Task objective:
Go through the records below and restate each one word for word.

Collected data:
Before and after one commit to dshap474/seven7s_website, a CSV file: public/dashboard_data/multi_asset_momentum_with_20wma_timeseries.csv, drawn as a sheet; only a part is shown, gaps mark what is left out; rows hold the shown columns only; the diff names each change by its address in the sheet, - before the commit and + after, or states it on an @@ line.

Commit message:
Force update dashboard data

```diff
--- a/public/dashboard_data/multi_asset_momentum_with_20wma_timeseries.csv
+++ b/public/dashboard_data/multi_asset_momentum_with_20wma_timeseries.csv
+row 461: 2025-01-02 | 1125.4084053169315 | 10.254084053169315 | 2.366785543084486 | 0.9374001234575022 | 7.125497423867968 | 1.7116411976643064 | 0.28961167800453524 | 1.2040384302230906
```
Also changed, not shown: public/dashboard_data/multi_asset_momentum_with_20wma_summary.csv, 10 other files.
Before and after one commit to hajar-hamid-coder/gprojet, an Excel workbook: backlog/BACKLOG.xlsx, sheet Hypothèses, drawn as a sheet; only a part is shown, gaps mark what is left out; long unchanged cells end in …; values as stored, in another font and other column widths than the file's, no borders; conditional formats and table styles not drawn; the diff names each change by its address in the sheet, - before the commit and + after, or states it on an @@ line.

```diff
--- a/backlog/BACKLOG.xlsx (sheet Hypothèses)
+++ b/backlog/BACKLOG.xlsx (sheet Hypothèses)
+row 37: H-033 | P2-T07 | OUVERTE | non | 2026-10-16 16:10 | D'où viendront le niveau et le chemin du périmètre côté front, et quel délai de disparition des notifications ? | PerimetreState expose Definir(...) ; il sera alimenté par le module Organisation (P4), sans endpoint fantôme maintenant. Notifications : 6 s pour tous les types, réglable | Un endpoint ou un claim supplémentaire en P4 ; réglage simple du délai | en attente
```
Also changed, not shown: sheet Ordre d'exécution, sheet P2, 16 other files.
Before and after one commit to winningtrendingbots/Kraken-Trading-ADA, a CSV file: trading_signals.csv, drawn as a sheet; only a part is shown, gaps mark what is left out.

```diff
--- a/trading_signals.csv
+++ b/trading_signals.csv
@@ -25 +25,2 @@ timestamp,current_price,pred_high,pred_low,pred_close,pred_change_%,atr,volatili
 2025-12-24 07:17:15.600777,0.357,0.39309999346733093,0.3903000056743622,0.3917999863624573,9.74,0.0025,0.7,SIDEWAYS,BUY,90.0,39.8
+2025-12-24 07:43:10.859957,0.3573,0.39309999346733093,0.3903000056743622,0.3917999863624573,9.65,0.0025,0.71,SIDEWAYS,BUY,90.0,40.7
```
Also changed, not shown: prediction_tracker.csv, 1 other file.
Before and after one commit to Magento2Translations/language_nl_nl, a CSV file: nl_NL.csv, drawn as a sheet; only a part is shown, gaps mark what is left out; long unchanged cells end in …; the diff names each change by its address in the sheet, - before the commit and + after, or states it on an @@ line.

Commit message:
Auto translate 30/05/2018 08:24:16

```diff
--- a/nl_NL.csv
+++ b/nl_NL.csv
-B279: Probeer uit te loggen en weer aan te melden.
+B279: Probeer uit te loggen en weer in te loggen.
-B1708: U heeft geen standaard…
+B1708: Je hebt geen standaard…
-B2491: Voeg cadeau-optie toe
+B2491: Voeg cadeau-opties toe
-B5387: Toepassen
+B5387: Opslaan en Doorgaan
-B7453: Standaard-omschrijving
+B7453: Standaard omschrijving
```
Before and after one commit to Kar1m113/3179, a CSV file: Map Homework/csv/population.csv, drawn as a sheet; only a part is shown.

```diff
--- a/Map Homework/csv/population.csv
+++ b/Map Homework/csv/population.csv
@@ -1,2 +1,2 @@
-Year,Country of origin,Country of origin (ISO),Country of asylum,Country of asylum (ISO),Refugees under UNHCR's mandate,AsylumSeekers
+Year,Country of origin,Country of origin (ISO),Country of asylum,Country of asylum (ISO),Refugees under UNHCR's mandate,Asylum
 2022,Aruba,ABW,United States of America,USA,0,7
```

Expected output:
Before and after one commit to dshap474/seven7s_website, a CSV file: public/dashboard_data/multi_asset_momentum_with_20wma_timeseries.csv, drawn as a sheet; only a part is shown, gaps mark what is left out; rows hold the shown columns only; the diff names each change by its address in the sheet, - before the commit and + after, or states it on an @@ line.

Commit message:
Force update dashboard data

```diff
--- a/public/dashboard_data/multi_asset_momentum_with_20wma_timeseries.csv
+++ b/public/dashboard_data/multi_asset_momentum_with_20wma_timeseries.csv
+row 461: 2025-01-02 | 1125.4084053169315 | 10.254084053169315 | 2.366785543084486 | 0.9374001234575022 | 7.125497423867968 | 1.7116411976643064 | 0.28961167800453524 | 1.2040384302230906
```
Also changed, not shown: public/dashboard_data/multi_asset_momentum_with_20wma_summary.csv, 10 other files.
Before and after one commit to hajar-hamid-coder/gprojet, an Excel workbook: backlog/BACKLOG.xlsx, sheet Hypothèses, drawn as a sheet; only a part is shown, gaps mark what is left out; long unchanged cells end in …; values as stored, in another font and other column widths than the file's, no borders; conditional formats and table styles not drawn; the diff names each change by its address in the sheet, - before the commit and + after, or states it on an @@ line.

```diff
--- a/backlog/BACKLOG.xlsx (sheet Hypothèses)
+++ b/backlog/BACKLOG.xlsx (sheet Hypothèses)
+row 37: H-033 | P2-T07 | OUVERTE | non | 2026-10-16 16:10 | D'où viendront le niveau et le chemin du périmètre côté front, et quel délai de disparition des notifications ? | PerimetreState expose Definir(...) ; il sera alimenté par le module Organisation (P4), sans endpoint fantôme maintenant. Notifications : 6 s pour tous les types, réglable | Un endpoint ou un claim supplémentaire en P4 ; réglage simple du délai | en attente
```
Also changed, not shown: sheet Ordre d'exécution, sheet P2, 16 other files.
Before and after one commit to winningtrendingbots/Kraken-Trading-ADA, a CSV file: trading_signals.csv, drawn as a sheet; only a part is shown, gaps mark what is left out.

```diff
--- a/trading_signals.csv
+++ b/trading_signals.csv
@@ -25 +25,2 @@ timestamp,current_price,pred_high,pred_low,pred_close,pred_change_%,atr,volatili
 2025-12-24 07:17:15.600777,0.357,0.39309999346733093,0.3903000056743622,0.3917999863624573,9.74,0.0025,0.7,SIDEWAYS,BUY,90.0,39.8
+2025-12-24 07:43:10.859957,0.3573,0.39309999346733093,0.3903000056743622,0.3917999863624573,9.65,0.0025,0.71,SIDEWAYS,BUY,90.0,40.7
```
Also changed, not shown: prediction_tracker.csv, 1 other file.
Before and after one commit to Magento2Translations/language_nl_nl, a CSV file: nl_NL.csv, drawn as a sheet; only a part is shown, gaps mark what is left out; long unchanged cells end in …; the diff names each change by its address in the sheet, - before the commit and + after, or states it on an @@ line.

Commit message:
Auto translate 30/05/2018 08:24:16

```diff
--- a/nl_NL.csv
+++ b/nl_NL.csv
-B279: Probeer uit te loggen en weer aan te melden.
+B279: Probeer uit te loggen en weer in te loggen.
-B1708: U heeft geen standaard…
+B1708: Je hebt geen standaard…
-B2491: Voeg cadeau-optie toe
+B2491: Voeg cadeau-opties toe
-B5387: Toepassen
+B5387: Opslaan en Doorgaan
-B7453: Standaard-omschrijving
+B7453: Standaard omschrijving
```
Before and after one commit to Kar1m113/3179, a CSV file: Map Homework/csv/population.csv, drawn as a sheet; only a part is shown.

```diff
--- a/Map Homework/csv/population.csv
+++ b/Map Homework/csv/population.csv
@@ -1,2 +1,2 @@
-Year,Country of origin,Country of origin (ISO),Country of asylum,Country of asylum (ISO),Refugees under UNHCR's mandate,AsylumSeekers
+Year,Country of origin,Country of origin (ISO),Country of asylum,Country of asylum (ISO),Refugees under UNHCR's mandate,Asylum
 2022,Aruba,ABW,United States of America,USA,0,7
```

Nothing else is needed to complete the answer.